The Joplin Globe, Joplin, MO

March 5, 2010

Lisa Brown: Film about dealing with death full of life










Now that we’re inching our way out of winter, are you in the mood for a feel-good movie about life, death, and relationships? If so, “Departures” might be for you. This sweet, meditative movie, the 2009 winner of an Academy Award for Best Foreign Language Film, will have you smiling through your tears.

Early in the story, musician Daigo Kobayashi realizes that he’s a man of big dreams but modest talent. In quick order, he loses his orchestra job, sells his cello and moves back to his hometown.

He’s looking for a change — and employment. He finds both when an ad entitled “working with departures” piques his interest.

He’s surprised when he’s offered the job during the interview. He’s even more surprised when he learns that he’ll be working as an encoffiner, someone who prepares a body for burial or cremation.

His new boss explains that the ad had a typo; it should have read “the departed” instead of “departures.”

Daigo accepts the position but hides its true nature from his wife and friends, fearing their disgust. As he becomes more familiar with the job, however, he begins to appreciate its beauty and necessity. He and his boss provide a service that benefits the families as well as the deceased.

“The rite of encoffinment is to prepare the deceased for a peaceful departure,” Daigo tells a grieving family. They are invited to watch as he gently and respectfully positions the body, cleans it, and dresses it. There is profound sadness on their faces, but also fascination; they find comfort in the ritual.

He takes pride in what he does and realizes he’s good at it. When his wife discovers his secret and tells him to get a “normal” job, he replies, “Normal? Everyone dies. I’ll die, and so will you. Death is normal.”

Daigo’s close proximity to death and the family dramas that result from it — parents blame each other for a child’s untimely death, relatives debate whether a cross-dresser should be presented as a male or a female — set him on a journey to reconnecting with his past.

Key to that journey is his rediscovery of a rock wrapped in sheet music.
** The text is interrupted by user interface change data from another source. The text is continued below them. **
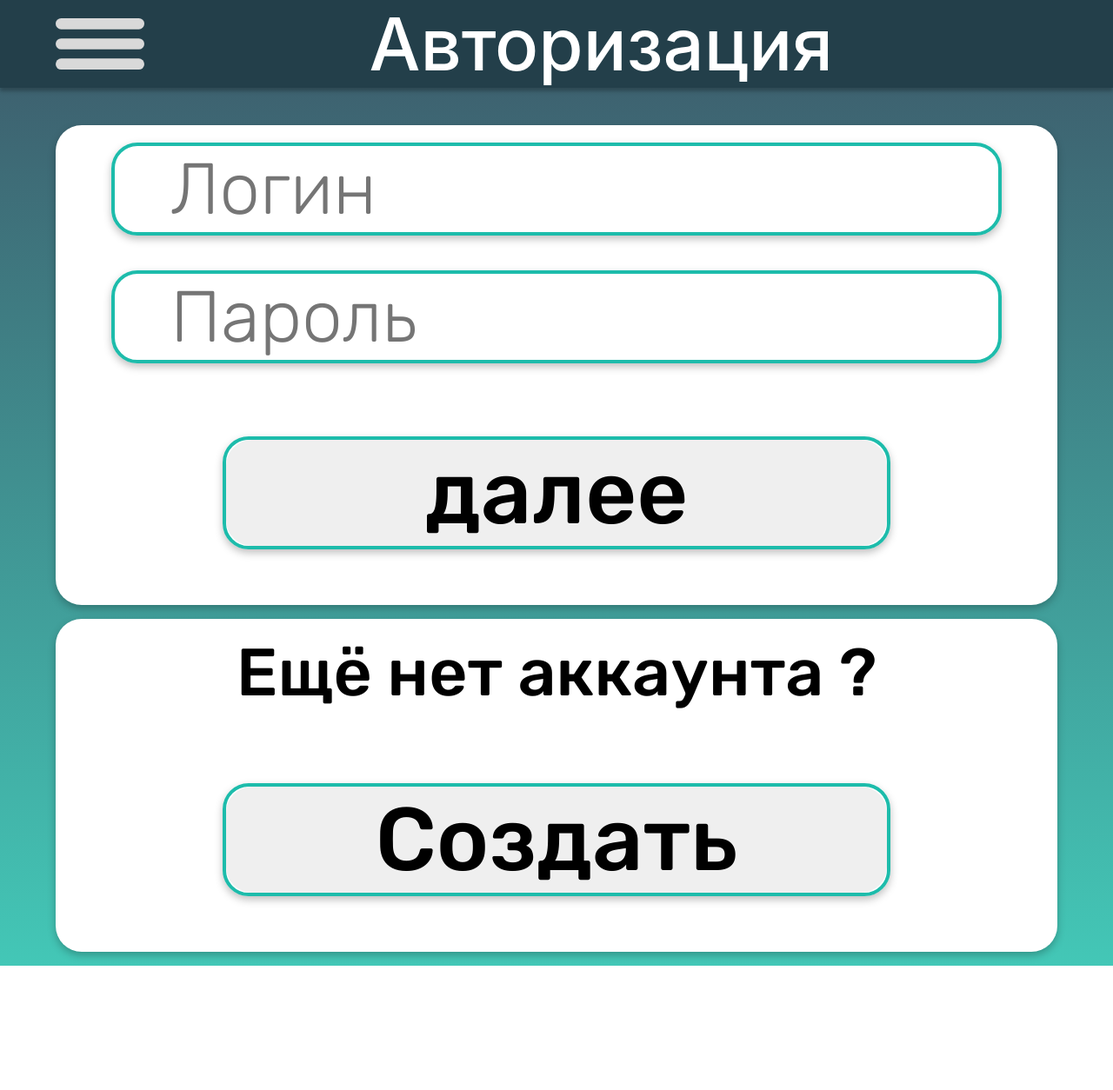
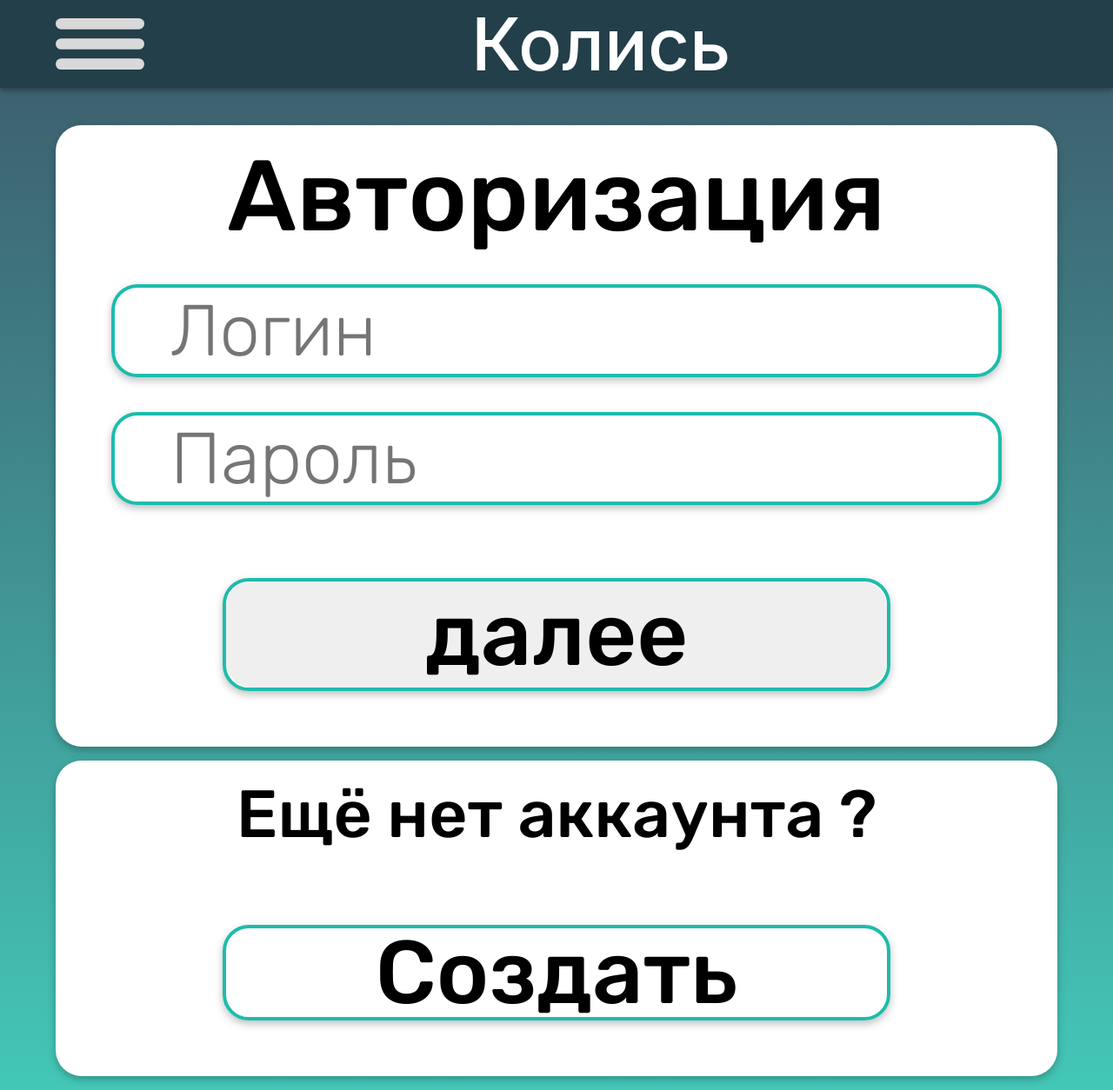
Before and after one commit to nek00oo/Sugar_Frontend, a React (Create React App) app: page /authorization in a window 1280 px wide. Shown: the whole page at 87% size. Before the commit the page ends 1111 px from the top, so only its background shows below. Built offline with nearby package versions, Linux system fonts and the light colour scheme.

Commit message:
Set up burger

```diff
--- a/src/Components/UI/Burger/Burger.js
+++ b/src/Components/UI/Burger/Burger.js
@@ -2,8 +2,10 @@ import {Link} from "react-router-dom";
 import {useContext, useState} from "react";
 import s from "./Burger.module.css"
 import {BurgerContext} from "../../../Context/BurgerContext";
+import {AuthContext} from "../../../Context/AuthContext";
 
-const BurgerMenu = () => {
+const BurgerMenu = ({links}) => {
+    const {Auth, setAuth} = useContext(AuthContext)
     const {Burger, setBurger} = useContext(BurgerContext)
     const [startX, setStartX] = useState(null)
 
@@ -33,10 +35,13 @@ const BurgerMenu = () => {
                 <img className={s.logo} src={process.env.PUBLIC_URL + "/syringe.svg"} alt={"Logo"}/>
             </div>
             <div className={s.menu}>
-                <Link className={s.menu__item} to="/register" onClick={toggleMenu}>Главная</Link>
-                <Link className={s.menu__item} to="/Тут_будет_питание">Питание</Link>
-                <Link className={s.menu__item} to="/about">О нас</Link>
-                <Link className={s.menu__item} to="/contact">Контакты</Link>
+                {links.map(link =>
+                    <Link className={s.menu__item} to={link.route} onClick={toggleMenu}>{link.name}</Link>
+                )}
+                {Auth ? <Link className={s.menu__item} to={"/"} onClick={() =>{
+                    toggleMenu()
+                    setAuth(false)
+                }}><h2 style={{color: "Red"}}>Выход</h2></Link> : <div></div>}
             </div>
         </div>
     );
--- a/src/Pages/Authorization/Authorization.js
+++ b/src/Pages/Authorization/Authorization.js
@@ -5,13 +5,20 @@ import BorderInput from "../../Components/UI/Input/BorderInput";
 import BorderButton from "../../Components/UI/Button/BorderButton/BorderButton";
 import Header from "../../Components/Header/Header";
 import BurgerButton from "../../Components/UI/Button/BurgerButton/BurgerButton";
+import BurgerMenu from "../../Components/UI/Burger/Burger";
+import {useContext} from "react";
+import {BurgerContext} from "../../Context/BurgerContext";
 
 const Authorization = () => {
+    const {setBurger} = useContext(BurgerContext)
+    const burgerLinks = [{route: "/register", name: "Регистрация"}]
     return (
         <div className={s.Wrapper}>
-            <Header left={<BurgerButton/>} center={"Авторизация"}/>
+            <Header left={<BurgerButton onClick={() => setBurger(true)}/>} center={"Колись"}/>
+            <BurgerMenu links={burgerLinks}/>
             <div className={s1.Body}>
                 <form className={s1.Form}>
+                    <div><h2 className={s1.Header}>Авторизация</h2></div>
                     <BorderInput placeholder={'Логин'}/>
                     <BorderInput placeholder={'Пароль'} type={"password"}/>
                     <BorderButton type={"submit"}>далее</BorderButton>
--- a/src/Pages/Authorization/CreateAccount/CreateAccount.js
+++ b/src/Pages/Authorization/CreateAccount/CreateAccount.js
@@ -1,11 +1,13 @@
 import s from "./CreateAccount.module.css"
-import BorderButton from "../../../Components/UI/Button/BorderButton/BorderButton";
+import {Link} from "react-router-dom";
 const CreateAccount = () => {
     return (
         <div className={s.Body}>
             <div className={s.Form}>
                 <div><h1 className={s.Header}>Ещё нет аккаунта ?</h1></div>
-                    <BorderButton>Cоздать</BorderButton>
+                    <div className={s.Border}>
+                    <Link className={s.Button} to={"/register"}>Создать</Link>
+                    </div>
             </div>
         </div>
     );
--- a/src/Pages/Authorization/CreateAccount/CreateAccount.module.css
+++ b/src/Pages/Authorization/CreateAccount/CreateAccount.module.css
@@ -24,3 +24,21 @@
     /*justify-content: space-around;*/
     box-shadow: 0 4px 10px 0 rgba(0, 0, 0, 0.25);
 }
+
+.Border {
+    border: #1DBCAB solid 4px;
+    border-radius: 30px;
+    margin: 5vw 15vw;
+    display: flex;
+    flex-direction: column;
+    box-shadow: 0 4px 10px 0 rgba(0, 0, 0, 0.25);
+}
+
+.Button {
+    border-radius: 30px;
+    font-size: 8vw;
+    text-align: center;
+    color: #000;
+    font-family: var(--font-family);
+    font-weight: 500;
+}
--- a/src/Pages/Register/Register.js
+++ b/src/Pages/Register/Register.js
@@ -7,9 +7,12 @@ import {UserContext} from "../../Context/UserContext";
 import {AuthContext} from "../../Context/AuthContext";
 import Header from "../../Components/Header/Header";
 import BurgerButton from "../../Components/UI/Button/BurgerButton/BurgerButton";
+import {BurgerContext} from "../../Context/BurgerContext";
+import BurgerMenu from "../../Components/UI/Burger/Burger";
 const Register = () => {
     const {setUser} = useContext(UserContext)
     const {setAuth} = useContext(AuthContext)
+    const {setBurger} = useContext(BurgerContext)
 
     const [name, setName] = useState('')
     const [login, setLogin] = useState('')
@@ -25,15 +28,20 @@ const Register = () => {
         setAuth(true)
     }
 
+    const burgerLinks = [{route: "/authorization", name: "Авторизация"}]
+
 
     return (
         <div className={s.Wrapper}>
-            <Header left={<BurgerButton/>} center={"Регистрация"}/>
+            <Header left={<BurgerButton onClick={() => setBurger(true)}/>} center={"Колись"}/>
+            <BurgerMenu links={burgerLinks}/>
             <div className={s1.Body}>
                 <form className={s1.Form} onSubmit={reg}>
+                    <div><h2 className={s1.Header}>Регистрация</h2></div>
                     <BorderInput placeholder={'Имя'} onChange={(e) => setName(e.target.value)}/>
                     <BorderInput placeholder={'Логин'} onChange={(e) => setLogin(e.target.value)}/>
-                    <BorderInput placeholder={'Пароль'} type={"password"} onChange={(e) => setPassword(e.target.value)}/>
+                    <BorderInput placeholder={'Пароль'} type={"password"}
+                                 onChange={(e) => setPassword(e.target.value)}/>
                     <BorderButton type={"submit"}>далее</BorderButton>
                 </form>
             </div>
--- a/src/Router.js
+++ b/src/Router.js
@@ -5,7 +5,6 @@ import Account from "./Pages/Account/Account";
 import Register from "./Pages/Register/Register";
 import Authorization from "./Pages/Authorization/Authorization";
 import Statistics from "./Pages/Statistics/Statistics";
-import Burger from "./Components/UI/Burger/Burger";
 
 
 const Router = () => {
@@ -23,8 +22,7 @@ const Router = () => {
             <Route path="/register" element={<Register/>}></Route>
             <Route path="/authorization" element={<Authorization/>}></Route>
             <Route path="/statistics" element={<Statistics/>}></Route>
-            <Route path="/1" element={<Burger/>}></Route>
-            <Route path="*" element={<Navigate to="/register"/>}></Route>
+            <Route path="*" element={<Navigate to="/authorization"/>}></Route>
         </Routes>
     )
 }
```
Lines whose indentation alone changed are shown as unchanged.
Daigo later explains the significance of giving someone a rock.

It’s a “stone letter,” he tells his wife. “Long ago, before writing, you’d send someone a stone that suited the way you were feeling. From its weight and touch, they’d know how you felt.”

Toward the end of the movie, Daigo’s past returns in a major way, and he performs the encoffining ritual for someone he hasn’t seen in many years. As he prepares the body, past and present meet, and a fuzzy, forgotten face comes back into focus. The moment is powerful and moving.

“Departures” is a meditation on life and death, but it’s far from sorrowful. There is plenty of laughter.

Daigo’s first day on the job is filled with indignity; let’s just say there’s a giant diaper involved. His extreme reaction when encountering his first corpse — that of a woman who’s been dead for two weeks — is hilarious but wholly understandable. And during his first solo run as an encoffiner, he makes a startling discovery while bathing the body.

It’s easy to see why this movie won an Academy Award. From the ballet of the encoffining ritual to the majestic landscape of northern Japan, it’s lovely to look at. The music is beautiful, too, and will linger in your mind.

But it is ultimately the story at the heart of “Departures” that makes it great. It doesn’t rely on 3-D technology, billion-dollar special effects or cameo appearances by a dozen Hollywood stars. It is simple and universal, and it sneaks up on you, packing an emotional wallop that you might not expect.

Not enough films do that these days.



Lisa E. Brown is the Administrative Assistant of the Joplin Public Library.